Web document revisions
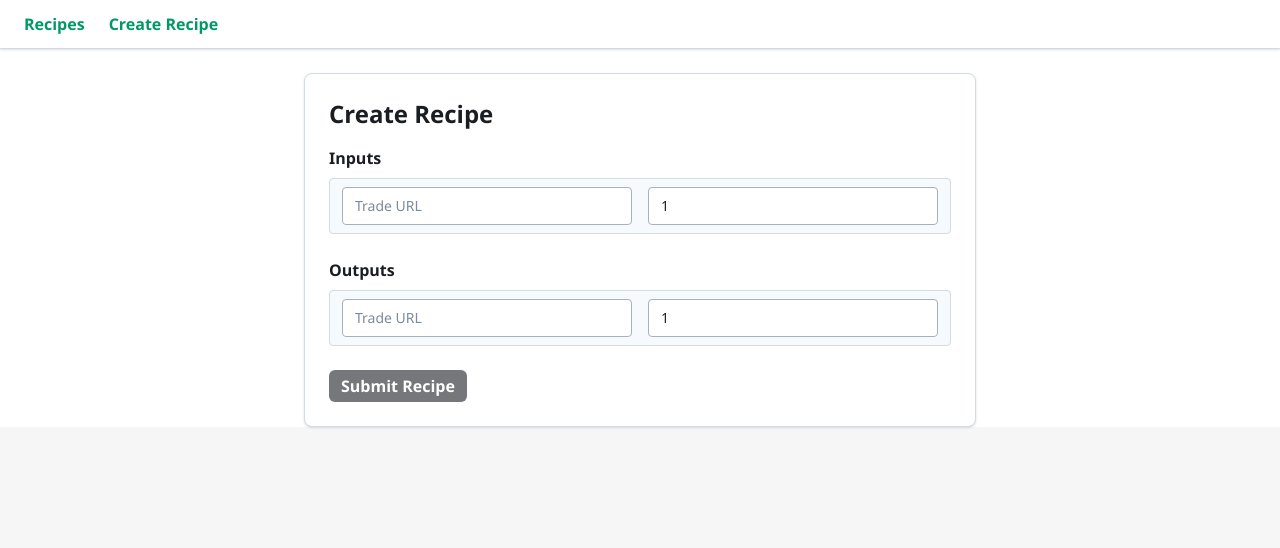
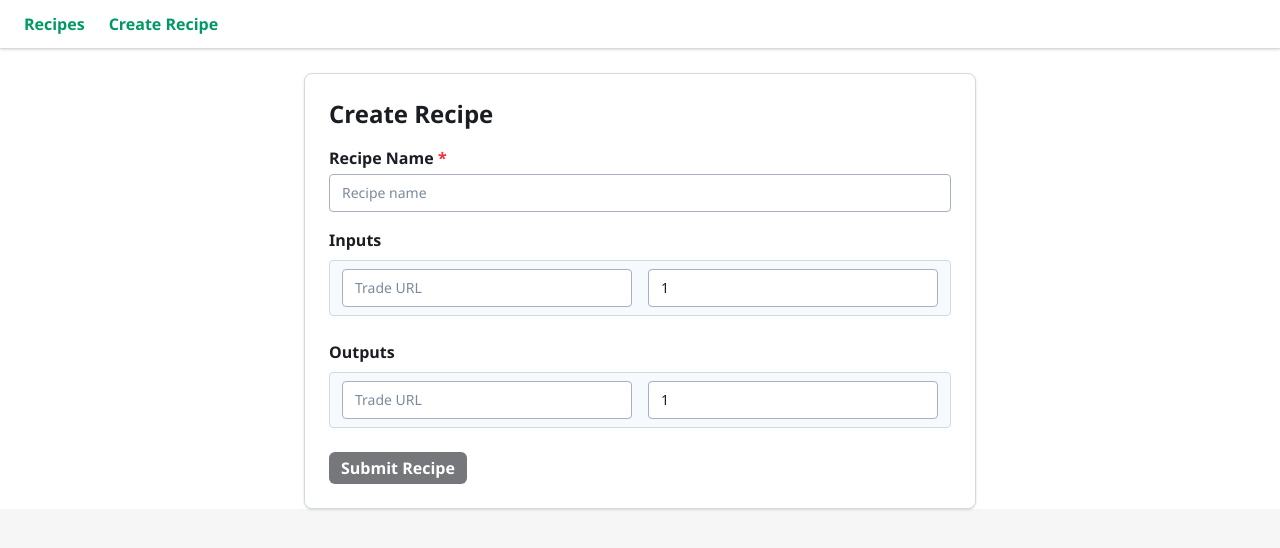
Before and after one commit to rbiersbach/poe-cook, a React (Vite) app in the folder frontend/: page /create in a window 1280 px wide. Shown: the top 548 px of the page. Built offline with nearby package versions, Linux system fonts and the light colour scheme.

Commit message:
add recipe name to creation and prefill it with first output

```diff
--- a/frontend/src/components/RecipeItemDraftManager.tsx
+++ b/frontend/src/components/RecipeItemDraftManager.tsx
@@ -55,7 +55,7 @@ export const RecipeItemDraftManager: React.FC<RecipeItemDraftManagerProps> = ({
             }
         });
         // Clean up removed drafts
-        lastResolvedUrls.current = drafts.map(d => d.tradeUrl);
+        lastResolvedUrls.current = drafts.map(d => d.tradeUrl ?? "");
     }, [drafts]);
 
     useEffect(() => {
--- a/frontend/src/pages/CreateRecipePage.tsx
+++ b/frontend/src/pages/CreateRecipePage.tsx
@@ -1,12 +1,14 @@
-import { useState, useContext } from "react";
+import { useContext, useEffect, useState } from "react";
 import type { RecipeItem } from "../api/generated/models/RecipeItem";
 import { DefaultService } from "../api/generated/services/DefaultService";
+import { RecipesListRefetchContext } from "../App";
 import { Button } from "../components/Button";
 import { RecipeItemDraftManager } from "../components/RecipeItemDraftManager";
 import { ErrorMessage, SuccessMessage } from "../components/SectionHeader";
-import { RecipesListRefetchContext } from "../App";
 
 export default function CreateRecipePage() {
+    const [name, setName] = useState("");
+    const [hasAutofilled, setHasAutofilled] = useState(false);
     const refetchRecipes = useContext(RecipesListRefetchContext);
     const [resolvedInputs, setResolvedInputs] = useState<RecipeItem[]>([]);
     const [resolvedOutputs, setResolvedOutputs] = useState<RecipeItem[]>([]);
@@ -32,17 +34,31 @@ export default function CreateRecipePage() {
         setError(null);
         setSuccess(null);
         try {
+            let recipeName = name.trim();
+            // Autofill name if empty and possible
+            if (!recipeName && resolvedOutputs.length > 0 && resolvedOutputs[0]?.resolved?.name) {
+                recipeName = resolvedOutputs[0].resolved.name;
+                setName(recipeName);
+                setHasAutofilled(true);
+            }
+            if (!recipeName) {
+                setError("Recipe name is required.");
+                setLoading(false);
+                return;
+            }
             if (resolvedOutputs.length === 0 || resolvedInputs.length === 0) {
                 setError("Please resolve at least one input and one output item.");
                 setLoading(false);
                 return;
             }
             await DefaultService.postApiRecipes({
-                name: resolvedOutputs[0]?.resolved?.name || "Recipe",
+                name: recipeName,
                 inputs: resolvedInputs,
                 outputs: resolvedOutputs,
             });
             setSuccess("Recipe submitted successfully!");
+            setName("");
+            setHasAutofilled(false);
             setResolvedInputs([]);
             setResolvedOutputs([]);
             setResetKey(k => k + 1);
@@ -54,11 +70,34 @@ export default function CreateRecipePage() {
         }
     };
 
+    // Autofill name if first output is resolved and name is empty
+    // Autofill name only once if first output is resolved and name is empty
+    useEffect(() => {
+        // Autofill name as soon as first output is resolved and name is empty
+        if (!hasAutofilled && !name && resolvedOutputs.length > 0 && resolvedOutputs[0]?.resolved?.name) {
+            setName(resolvedOutputs[0].resolved.name);
+            setHasAutofilled(true);
+        }
+    }, [resolvedOutputs]);
+
     return (
         <div className="max-w-2xl mx-auto p-6 container rounded shadow">
             <h1 className="text-2xl font-bold mb-4 header">Create Recipe</h1>
             {error && <ErrorMessage message={error} />}
             {success && <SuccessMessage message={success} />}
+            <div className="mb-4">
+                <label htmlFor="recipe-name" className="block font-semibold mb-1">Recipe Name <span className="text-red-500">*</span></label>
+                <input
+                    id="recipe-name"
+                    className="input w-full"
+                    type="text"
+                    value={name}
+                    onChange={e => setName(e.target.value)}
+                    placeholder="Recipe name"
+                    data-testid="recipe-name-input"
+                    required
+                />
+            </div>
             <RecipeItemDraftManager
                 key={`inputs-${resetKey}`}
                 label="Inputs"
```
Also changed, not shown: 2 other files (tests, documents, lock files or other folders).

» **Action item**: Apart from the pictures, every line of the data above should be given again exactly.

» **Finished task**:
Before and after one commit to rbiersbach/poe-cook, a React (Vite) app in the folder frontend/: page /create in a window 1280 px wide. Shown: the top 548 px of the page. Built offline with nearby package versions, Linux system fonts and the light colour scheme.

Commit message:
add recipe name to creation and prefill it with first output

```diff
--- a/frontend/src/components/RecipeItemDraftManager.tsx
+++ b/frontend/src/components/RecipeItemDraftManager.tsx
@@ -55,7 +55,7 @@ export const RecipeItemDraftManager: React.FC<RecipeItemDraftManagerProps> = ({
             }
         });
         // Clean up removed drafts
-        lastResolvedUrls.current = drafts.map(d => d.tradeUrl);
+        lastResolvedUrls.current = drafts.map(d => d.tradeUrl ?? "");
     }, [drafts]);
 
     useEffect(() => {
--- a/frontend/src/pages/CreateRecipePage.tsx
+++ b/frontend/src/pages/CreateRecipePage.tsx
@@ -1,12 +1,14 @@
-import { useState, useContext } from "react";
+import { useContext, useEffect, useState } from "react";
 import type { RecipeItem } from "../api/generated/models/RecipeItem";
 import { DefaultService } from "../api/generated/services/DefaultService";
+import { RecipesListRefetchContext } from "../App";
 import { Button } from "../components/Button";
 import { RecipeItemDraftManager } from "../components/RecipeItemDraftManager";
 import { ErrorMessage, SuccessMessage } from "../components/SectionHeader";
-import { RecipesListRefetchContext } from "../App";
 
 export default function CreateRecipePage() {
+    const [name, setName] = useState("");
+    const [hasAutofilled, setHasAutofilled] = useState(false);
     const refetchRecipes = useContext(RecipesListRefetchContext);
     const [resolvedInputs, setResolvedInputs] = useState<RecipeItem[]>([]);
     const [resolvedOutputs, setResolvedOutputs] = useState<RecipeItem[]>([]);
@@ -32,17 +34,31 @@ export default function CreateRecipePage() {
         setError(null);
         setSuccess(null);
         try {
+            let recipeName = name.trim();
+            // Autofill name if empty and possible
+            if (!recipeName && resolvedOutputs.length > 0 && resolvedOutputs[0]?.resolved?.name) {
+                recipeName = resolvedOutputs[0].resolved.name;
+                setName(recipeName);
+                setHasAutofilled(true);
+            }
+            if (!recipeName) {
+                setError("Recipe name is required.");
+                setLoading(false);
+                return;
+            }
             if (resolvedOutputs.length === 0 || resolvedInputs.length === 0) {
                 setError("Please resolve at least one input and one output item.");
                 setLoading(false);
                 return;
             }
             await DefaultService.postApiRecipes({
-                name: resolvedOutputs[0]?.resolved?.name || "Recipe",
+                name: recipeName,
                 inputs: resolvedInputs,
                 outputs: resolvedOutputs,
             });
             setSuccess("Recipe submitted successfully!");
+            setName("");
+            setHasAutofilled(false);
             setResolvedInputs([]);
             setResolvedOutputs([]);
             setResetKey(k => k + 1);
@@ -54,11 +70,34 @@ export default function CreateRecipePage() {
         }
     };
 
+    // Autofill name if first output is resolved and name is empty
+    // Autofill name only once if first output is resolved and name is empty
+    useEffect(() => {
+        // Autofill name as soon as first output is resolved and name is empty
+        if (!hasAutofilled && !name && resolvedOutputs.length > 0 && resolvedOutputs[0]?.resolved?.name) {
+            setName(resolvedOutputs[0].resolved.name);
+            setHasAutofilled(true);
+        }
+    }, [resolvedOutputs]);
+
     return (
         <div className="max-w-2xl mx-auto p-6 container rounded shadow">
             <h1 className="text-2xl font-bold mb-4 header">Create Recipe</h1>
             {error && <ErrorMessage message={error} />}
             {success && <SuccessMessage message={success} />}
+            <div className="mb-4">
+                <label htmlFor="recipe-name" className="block font-semibold mb-1">Recipe Name <span className="text-red-500">*</span></label>
+                <input
+                    id="recipe-name"
+                    className="input w-full"
+                    type="text"
+                    value={name}
+                    onChange={e => setName(e.target.value)}
+                    placeholder="Recipe name"
+                    data-testid="recipe-name-input"
+                    required
+                />
+            </div>
             <RecipeItemDraftManager
                 key={`inputs-${resetKey}`}
                 label="Inputs"
```
Also changed, not shown: 2 other files (tests, documents, lock files or other folders).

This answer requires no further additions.